Stored dataset items:
::::

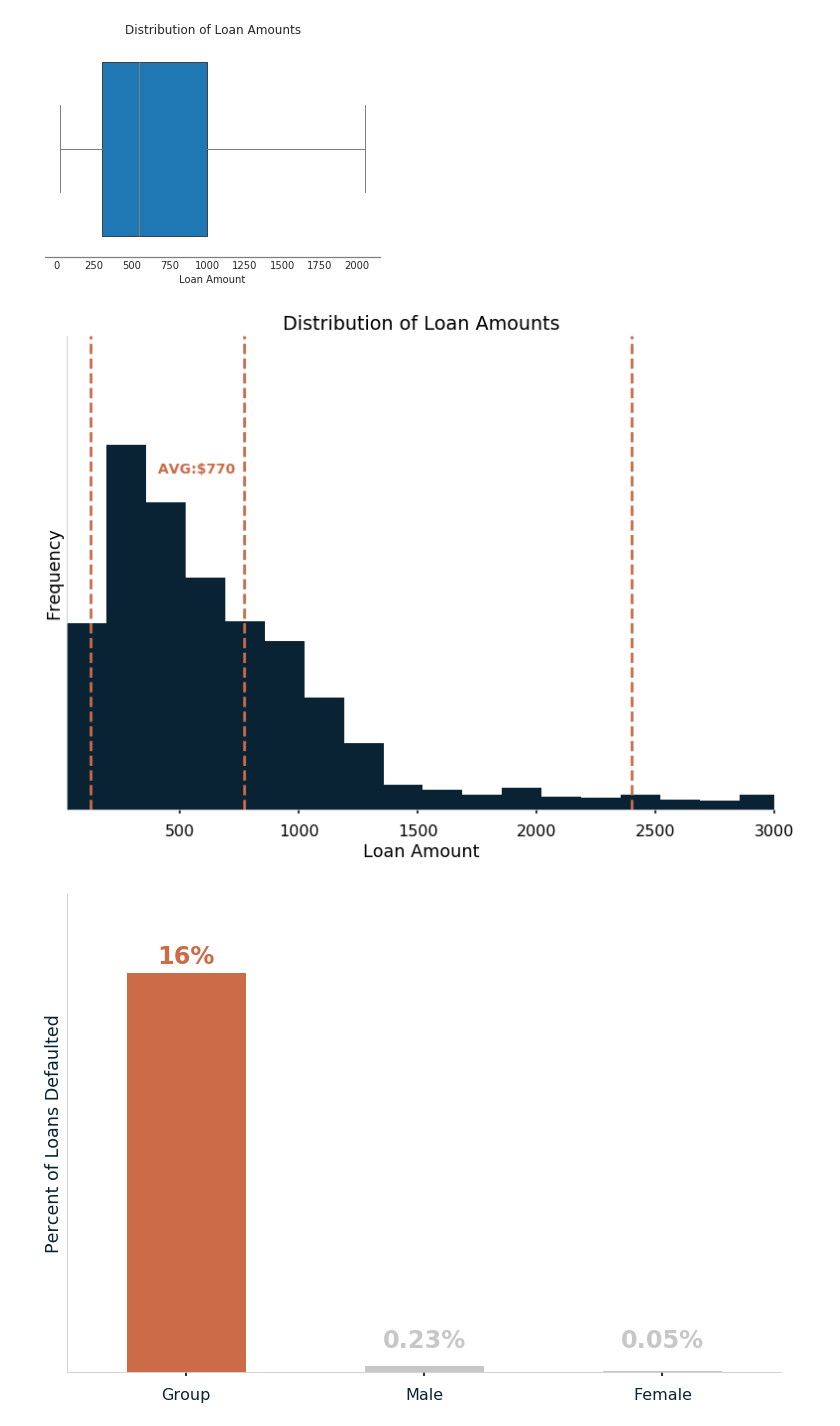
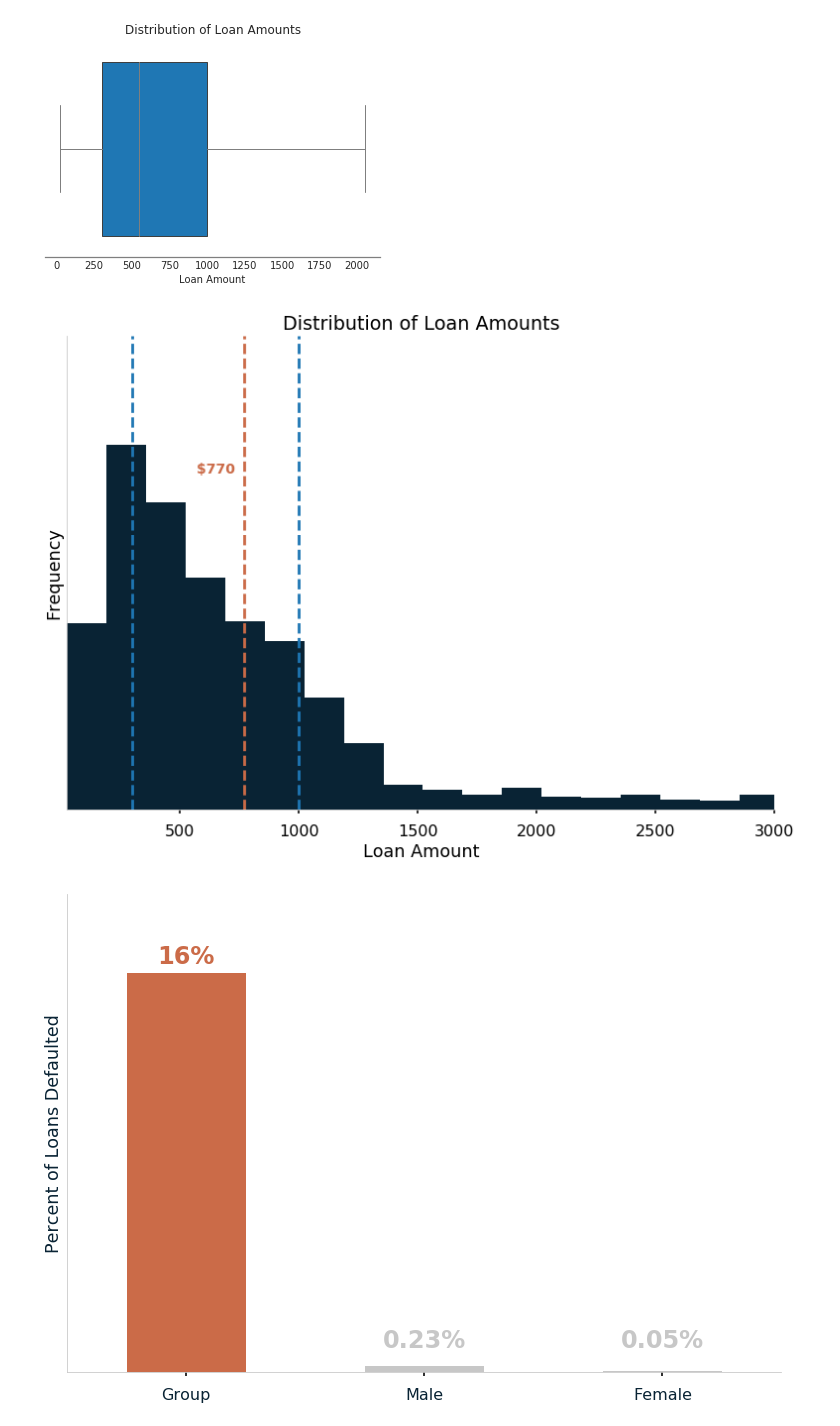
Before and after one commit to clcarver1130/dsi_capstone_project, a Jupyter notebook: notebooks/intial_eda.ipynb, the cells around one changed output. Cells and saved outputs as stored; diff of their text form; code cells hidden in the pictures.

```diff
--- a/notebooks/intial_eda.ipynb
+++ b/notebooks/intial_eda.ipynb
@@ -115,22 +115,22 @@ plt.show()
 # %%
 ax = df['Loan Amount'].plot(kind='hist', bins=60, color=dark_blue)
 plt.margins(0.3)
 ax.spines['right'].set_visible(False)
 ax.spines['top'].set_visible(False)
 ax.spines['bottom'].set_color(grey)
 ax.spines['left'].set_color(grey)
 plt.xlabel('Loan Amount')
 plt.axvline(df['Loan Amount'].mean(), color=orange, linestyle='--')
 plt.title('Distribution of Loan Amounts')
 plt.xlim(df['Loan Amount'].min(), 3000)
-plt.text(df['Loan Amount'].mean(), 17000, 'AVG:$770  ', horizontalalignment='right', color=orange, size=14, weight='bold')
+plt.text(df['Loan Amount'].mean(), 17000, '$770  ', horizontalalignment='right', color=orange, size=14, weight='bold')
 ax.axes.get_yaxis().set_ticks([])
-plt.axvline(np.percentile(df['Loan Amount'], 5), color=orange, linestyle='--')
-plt.axvline(np.percentile(df['Loan Amount'], 95), color=orange, linestyle='--')
+plt.axvline(np.percentile(df['Loan Amount'], 25), color=tableau_blue, linestyle='--')
+plt.axvline(np.percentile(df['Loan Amount'], 75), color=tableau_blue, linestyle='--')
 plt.savefig('../pictures/loan_amount_hist.png',  dpi=400, transparent=True, bbox_inches='tight', orientation='landscape')
 plt.show()
 # %% [output]
-[figure, old version]
+[figure, new version]
 # %%
 default_by_gender = pd.DataFrame(df.groupby('Borrower_Genders').sum()['Delinquent']/df.groupby('Borrower_Genders').count()['Delinquent']).sort_values('Delinquent', ascending=False)
 # %%
```
Also changed, not shown: 2 other files.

::::

Check every line of the records, and copy the ones that hold the word "percentile".

→ Response to the task:
-plt.axvline(np.percentile(df['Loan Amount'], 5), color=orange, linestyle='--')
-plt.axvline(np.percentile(df['Loan Amount'], 95), color=orange, linestyle='--')
+plt.axvline(np.percentile(df['Loan Amount'], 25), color=tableau_blue, linestyle='--')
+plt.axvline(np.percentile(df['Loan Amount'], 75), color=tableau_blue, linestyle='--')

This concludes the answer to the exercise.